FACILITY MANAGEMENT DILEMA SOLVED IN SNOW COUNTRY

Facility managers are confronted with a myriad of maintenance challenges and tasks on a daily basis managing properties in snow country, specifically, roofs!

ICE DAM PREVENTION GUIDE

Roofs can be especially challenging in a freeze and thaw environment. One of the biggest challenges on roofs in snow country are the formation of ice dams and icicles. All types of risks surround ice build-up:

ICICLES:

  1. Icicles breaking off unexpectedly like an oversized harpoon over walkways, building entrances, garage access points, patio decks with hot tubs, grills, furniture, windows, etc.

ICEDAMS:

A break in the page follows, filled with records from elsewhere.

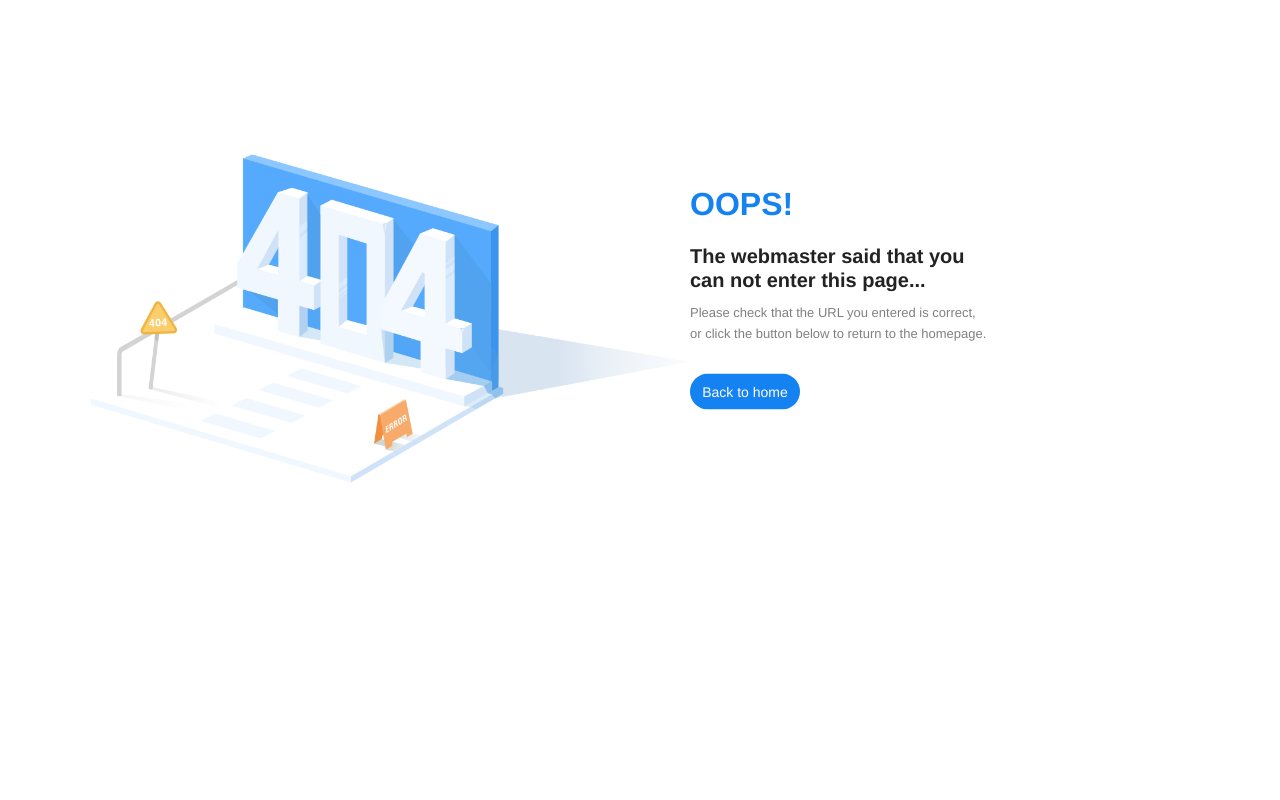
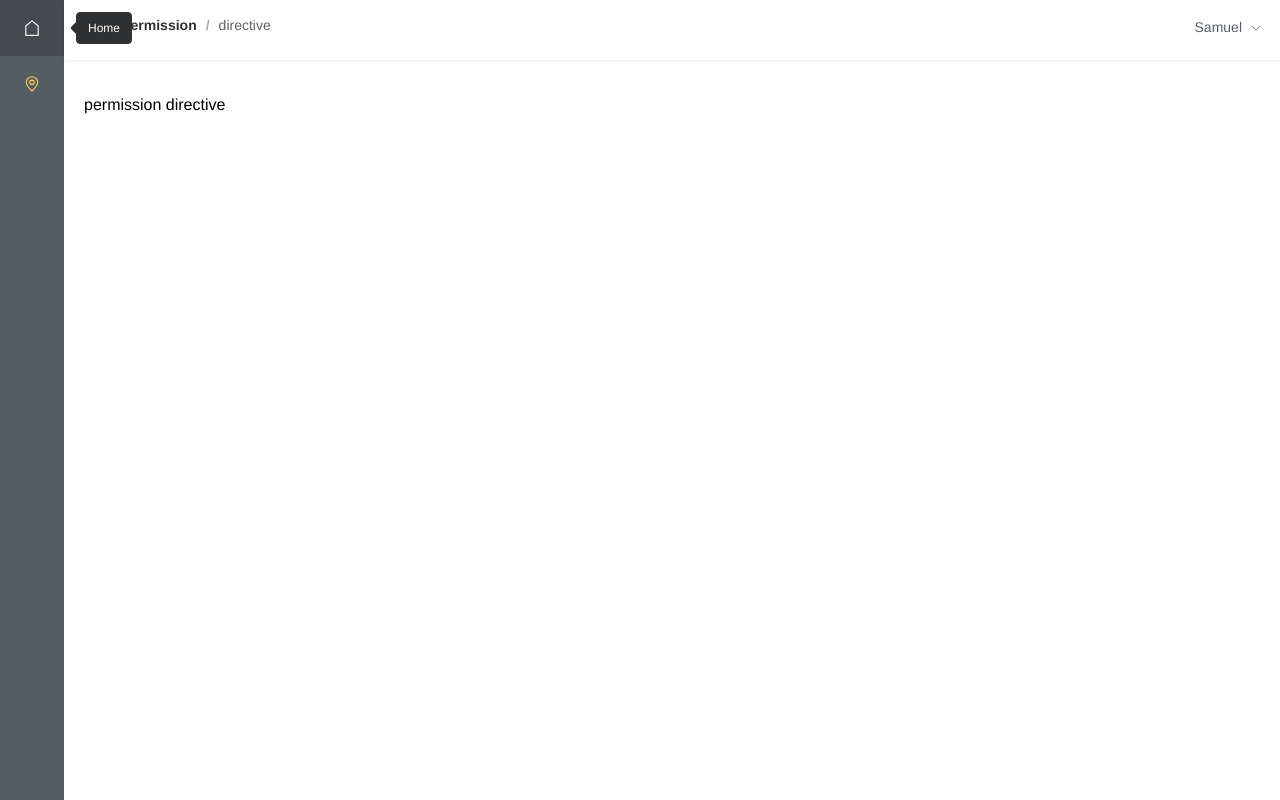
Before and after one commit to SamuelLin/element-plus-admin, a Vue app: page /permission/directive in a window 1280 px wide. Before the commit this address led to /404. Built offline with nearby package versions, Linux system fonts and the light colour scheme.

Commit message:
feat: base layout setting

```diff
--- a/package.json
+++ b/package.json
@@ -22,6 +22,7 @@
     "axios": "^0.27.2",
     "dayjs": "^1.11.3",
     "element-plus": "^2.2.4",
+    "js-cookie": "^3.0.1",
     "pinia": "^2.0.14",
     "vue": "^3.2.25",
     "vue-router": "4"
--- a/src/Layout.vue
+++ b/src/Layout.vue
@@ -1,14 +1,12 @@
-<script></script>
+<script setup></script>
 
 <template>
-  <el-container style="height: 100vh">
-    <el-header style="padding: 0">
-      <BaseHeader />
-    </el-header>
+  <el-container style="height: 100%">
+    <BaseSide />
     <el-container>
-      <el-aside width="200px" style="background-color: #545c64">
-        <BaseSide />
-      </el-aside>
+      <el-header style="padding: 0">
+        <BaseHeader />
+      </el-header>
       <el-main>
         <router-view></router-view>
       </el-main>
--- a/src/components/layout/BaseHeader.vue
+++ b/src/components/layout/BaseHeader.vue
@@ -1,42 +1,116 @@
-<template>
-  <el-menu
-    :default-active="activeIndex"
-    mode="horizontal"
-    :ellipsis="false"
-    background-color="#545c64"
-    text-color="#fff"
-    active-text-color="#ffd04b"
-    @select="handleSelect"
-  >
-    <el-menu-item index="0">LOGO</el-menu-item>
-    <div class="flex-grow" />
-    <el-menu-item index="1">Processing Center</el-menu-item>
-    <el-sub-menu index="2">
-      <template #title>Workspace</template>
-      <el-menu-item index="2-1">item one</el-menu-item>
-      <el-menu-item index="2-2">item two</el-menu-item>
-      <el-menu-item index="2-3">item three</el-menu-item>
-      <el-sub-menu index="2-4">
-        <template #title>item four</template>
-        <el-menu-item index="2-4-1">item one</el-menu-item>
-        <el-menu-item index="2-4-2">item two</el-menu-item>
-        <el-menu-item index="2-4-3">item three</el-menu-item>
-      </el-sub-menu>
-    </el-sub-menu>
-  </el-menu>
-</template>
+<script setup>
+import { useAppStore } from '@/stores/app'
 
-<script setup>
-import { ref } from 'vue'
+const appStore = useAppStore()
 
-const activeIndex = ref('1')
-const handleSelect = (key, keyPath) => {
-  console.log(key, keyPath)
+function toggleSideBar() {
+  appStore.toggleSideBar()
 }
 </script>
 
-<style>
-.flex-grow {
-  flex-grow: 1;
+<template>
+  <div class="navbar">
+    <Hamburger :is-active="true" class="hamburger-container" @toggleClick="toggleSideBar" />
+    <Breadcrumb class="breadcrumb-container" />
+
+    <div class="right-menu">
+      <el-dropdown class="avatar-container right-menu-item hover-effect" trigger="click">
+        <div class="avatar-wrapper">
+          <p style="font-size: 14px; margin-top: 20px">Samuel</p>
+          <el-icon class="el-icon-caret-bottom">
+            <arrow-down />
+          </el-icon>
+        </div>
+        <template #dropdown>
+          <el-dropdown-menu>
+            <el-dropdown-item>logout</el-dropdown-item>
+          </el-dropdown-menu>
+        </template>
+      </el-dropdown>
+    </div>
+  </div>
+</template>
+
+<style lang="scss" scoped>
+.navbar {
+  height: 60px;
+  overflow: hidden;
+  position: relative;
+  background: #fff;
+  box-shadow: 0 1px 4px rgba(0, 21, 41, 0.08);
+
+  .hamburger-container {
+    line-height: 46px;
+    height: 100%;
+    float: left;
+    cursor: pointer;
+    transition: background 0.3s;
+    -webkit-tap-highlight-color: transparent;
+
+    &:hover {
+      background: rgba(0, 0, 0, 0.025);
+    }
+  }
+
+  .breadcrumb-container {
+    float: left;
+  }
+
+  .errLog-container {
+    display: inline-block;
+    vertical-align: top;
+  }
+
+  .right-menu {
+    float: right;
+    height: 100%;
+    line-height: 50px;
+
+    &:focus {
+      outline: none;
+    }
+
+    .right-menu-item {
+      display: inline-block;
+      padding: 0 8px;
+      height: 100%;
+      font-size: 18px;
+      color: #5a5e66;
+      vertical-align: text-bottom;
+
+      &.hover-effect {
+        cursor: pointer;
+        transition: background 0.3s;
+
+        &:hover {
+          background: rgba(0, 0, 0, 0.025);
+        }
+      }
+    }
+
+    .avatar-container {
+      margin-right: 30px;
+
+      .avatar-wrapper {
+        margin-top: 5px;
+        position: relative;
+
+        .user-avatar {
+          cursor: pointer;
+          width: 40px;
+          height: 40px;
+          border-radius: 10px;
+        }
+
+        .el-icon-caret-bottom {
+          cursor: pointer;
+          position: absolute;
+          right: -20px;
+          top: 2px;
+          font-size: 12px;
+        }
+      }
+    }
+  }
 }
 </style>
--- a/src/components/layout/BaseSide.vue
+++ b/src/components/layout/BaseSide.vue
@@ -1,10 +1,10 @@
 <script setup>
-import { ref } from 'vue'
 import { useRoute } from 'vue-router'
+import { useAppStore } from '@/stores/app'
 
 const route = useRoute()
+const appStore = useAppStore()
 
-const isCollapse = ref(false)
 const handleOpen = (key, keyPath) => {
   console.log(key, keyPath)
 }
@@ -14,16 +14,16 @@ const handleClose = (key, keyPath) => {
 </script>
 
 <template>
-  <el-scrollbar height="calc(100vh - 60px)">
+  <el-scrollbar height="100vh" style="background-color: #545c64">
     <el-menu
-      :default-active="route.path"
       class="el-menu-vertical-demo"
-      :collapse="isCollapse"
       active-text-color="#ffd04b"
       background-color="#545c64"
       text-color="#fff"
       style="border-right: none"
       router
+      :default-active="route.path"
+      :collapse="appStore.sidebar.opened"
       @open="handleOpen"
       @close="handleClose"
     >
@@ -33,12 +33,15 @@ const handleClose = (key, keyPath) => {
         </el-icon>
         <template #title>Home</template>
       </el-menu-item>
-      <el-menu-item index="4">
-        <el-icon>
-          <Setting />
-        </el-icon>
-        <template #title>Navigator Four</template>
-      </el-menu-item>
+      <el-sub-menu index="permission">
+        <template #title>
+          <el-icon><location /></el-icon>
+          <span>Permission</span>
+        </template>
+        <el-menu-item index="/permission/page">Page Permission</el-menu-item>
+        <el-menu-item index="/permission/directive">Page Directive</el-menu-item>
+        <el-menu-item index="/permission/role">Page Role</el-menu-item>
+      </el-sub-menu>
     </el-menu>
   </el-scrollbar>
 </template>
--- /dev/null
+++ b/src/components/layout/Breadcrumb.vue
@@ -0,0 +1,33 @@
+<script setup>
+import { computed } from 'vue'
+import { useRoute } from 'vue-router'
+
+const route = useRoute()
+const breadcrumbs = computed(() => route.path.split('/').filter((p) => p))
+</script>
+
+<template>
+  <el-breadcrumb class="app-breadcrumb" separator="/">
+    <el-breadcrumb-item
+      v-for="path in breadcrumbs"
+      :key="path"
+      :to="{ path: `/${breadcrumbs[0]}` }"
+    >
+      {{ path }}
+    </el-breadcrumb-item>
+  </el-breadcrumb>
+</template>
+
+<style lang="scss" scoped>
+.app-breadcrumb.el-breadcrumb {
+  display: inline-block;
+  font-size: 14px;
+  line-height: 50px;
+  margin-left: 8px;
+
+  .no-redirect {
+    color: #97a8be;
+    cursor: text;
+  }
+}
+</style>
--- /dev/null
+++ b/src/components/layout/Hamburger.vue
@@ -0,0 +1,46 @@
+<template>
+  <div style="padding: 0 15px" @click="toggleClick">
+    <svg
+      :class="{ 'is-active': isActive }"
+      class="hamburger"
+      viewBox="0 0 1024 1024"
+      xmlns="http://www.w3.org/2000/svg"
+      width="64"
+      height="64"
+    >
+      <path
+        d="M408 442h480c4.4 0 8-3.6 8-8v-56c0-4.4-3.6-8-8-8H408c-4.4 0-8 3.6-8 8v56c0 4.4 3.6 8 8 8zm-8 204c0 4.4 3.6 8 8 8h480c4.4 0 8-3.6 8-8v-56c0-4.4-3.6-8-8-8H408c-4.4 0-8 3.6-8 8v56zm504-486H120c-4.4 0-8 3.6-8 8v56c0 4.4 3.6 8 8 8h784c4.4 0 8-3.6 8-8v-56c0-4.4-3.6-8-8-8zm0 632H120c-4.4 0-8 3.6-8 8v56c0 4.4 3.6 8 8 8h784c4.4 0 8-3.6 8-8v-56c0-4.4-3.6-8-8-8zM142.4 642.1L298.7 519a8.84 8.84 0 0 0 0-13.9L142.4 381.9c-5.8-4.6-14.4-.5-14.4 6.9v246.3a8.9 8.9 0 0 0 14.4 7z"
+      />
+    </svg>
+  </div>
+</template>
+
+<script>
+export default {
+  name: 'Hamburger',
+  props: {
+    isActive: {
+      type: Boolean,
+      default: false
+    }
+  },
+  methods: {
+    toggleClick() {
+      this.$emit('toggleClick')
+    }
+  }
+}
+</script>
+
+<style scoped>
+.hamburger {
+  display: inline-block;
+  vertical-align: middle;
+  width: 20px;
+  height: 20px;
+}
+
+.hamburger.is-active {
+  transform: rotate(180deg);
+}
+</style>
--- a/src/router/index.js
+++ b/src/router/index.js
@@ -31,6 +31,47 @@ const routes = [
       }
     ]
   },
+  {
+    path: '/permission',
+    component: Layout,
+    redirect: '/permission/page',
+    alwaysShow: true,
+    name: 'Permission',
+    meta: {
+      title: 'Permission',
+      icon: 'lock',
+      roles: ['admin', 'editor'] // you can set roles in root nav
+    },
+    children: [
+      {
+        path: 'page',
+        component: () => import('@/views/permission/page.vue'),
+        name: 'PagePermission',
+        meta: {
+          title: 'Page Permission',
+          roles: ['admin'] // or you can only set roles in sub nav
+        }
+      },
+      {
+        path: 'directive',
+        component: () => import('@/views/permission/directive.vue'),
+        name: 'DirectivePermission',
+        meta: {
+          title: 'Directive Permission'
+          // if do not set roles, means: this page does not require permission
+        }
+      },
+      {
+        path: 'role',
+        component: () => import('@/views/permission/role.vue'),
+        name: 'RolePermission',
+        meta: {
+          title: 'Role Permission',
+          roles: ['admin']
+        }
+      }
+    ]
+  },
   { path: '/:pathMatch(.*)*', redirect: '/404', hidden: true }
 ]
 
--- /dev/null
+++ b/src/stores/app.js
@@ -0,0 +1,27 @@
+import { defineStore } from 'pinia'
+import Cookies from 'js-cookie'
+
+export const useAppStore = defineStore('app', {
+  state: () => ({
+    sidebar: {
+      opened: Cookies.get('sidebarStatus') ? !!+Cookies.get('sidebarStatus') : true,
+      withoutAnimation: false
+    }
+  }),
+  actions: {
+    toggleSideBar() {
+      this.sidebar.opened = !this.sidebar.opened
+      this.sidebar.withoutAnimation = false
+      if (this.sidebar.opened) {
+        Cookies.set('sidebarStatus', 1)
+      } else {
+        Cookies.set('sidebarStatus', 0)
+      }
+    },
+    closeSideBar(withoutAnimation = false) {
+      Cookies.set('sidebarStatus', 0)
+      this.sidebar.opened = false
+      this.sidebar.withoutAnimation = withoutAnimation
+    }
+  }
+})
--- a/src/stores/user.js
+++ b/src/stores/user.js
@@ -1,7 +1,6 @@
 import { defineStore } from 'pinia'
 
-export const useUserStore = defineStore({
-  id: 'user',
+export const useUserStore = defineStore('user', {
   state: () => ({
     token: null,
     name: '',
--- /dev/null
+++ b/src/views/permission/directive.vue
@@ -0,0 +1,3 @@
+<template>
+  <p>permission directive</p>
+</template>
--- /dev/null
+++ b/src/views/permission/page.vue
@@ -0,0 +1,3 @@
+<template>
+  <p>permission page</p>
+</template>
--- /dev/null
+++ b/src/views/permission/role.vue
@@ -0,0 +1,3 @@
+<template>
+  <p>permission role</p>
+</template>
```
Also changed, not shown: 1 other file (tests, documents, lock files or other folders).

  1. Ice Dams prevent snow melt water from reaching the ground. Since roofs were designed to shed water and not hold it, pooled water behind rapidly growing ice dams on roof edges always seek the path of least resistance. This path is most often between and beneath shingles and seams on a metal roof. This path quickly finds its way between walls, into ceiling insulation where the result is dangerous mold, rot, and mildew. Health risks are a liability. Restoration costs can be prohibitive.

There are many traditional and/or band-aid approaches used in attempts to mitigate roof ice problems. These approaches represent a never ending and ongoing effort and expense. Such approaches include laying a heat cable on a roof edge in a zig-zag pattern, socks filled with calcium chloride, roof rakes, high pressure washers, shovels and piks, etc. The principal issue with all of these approaches is that they are heavily flawed and/or represent a never ending expense throughout the winter seasons.

The principal key towards any successful roof ice mitigation effort is to identify a concept/system that is capable of heating 100% of a roof edge and/or valleys, drip lines, etc. 100% of a roof edge is the operative phrase since icicles and ice dams can develop anywhere on a roof edge.   The most popular concept listed above as a traditional approach is NOT able to heat 100% of a roof edge, hence, ice problems persist. Many companies do offer systems that can heat 100% of the roof edge.   Like all products, there are always pros and cons to each of them.   Criteria most important when selecting a roof ice melt system is to check whether a “system” is an accredited system, i.e. UL Listed (or CSA Listed) for safety and compliance. Other important considerations are; energy efficiency, minimum maintenance requirements, ease of powering a system, modifications required to your existing roof (if any), references, etc.  A leading concept that checks all the boxes are systems engineered and manufactured by HotEdge, LLC.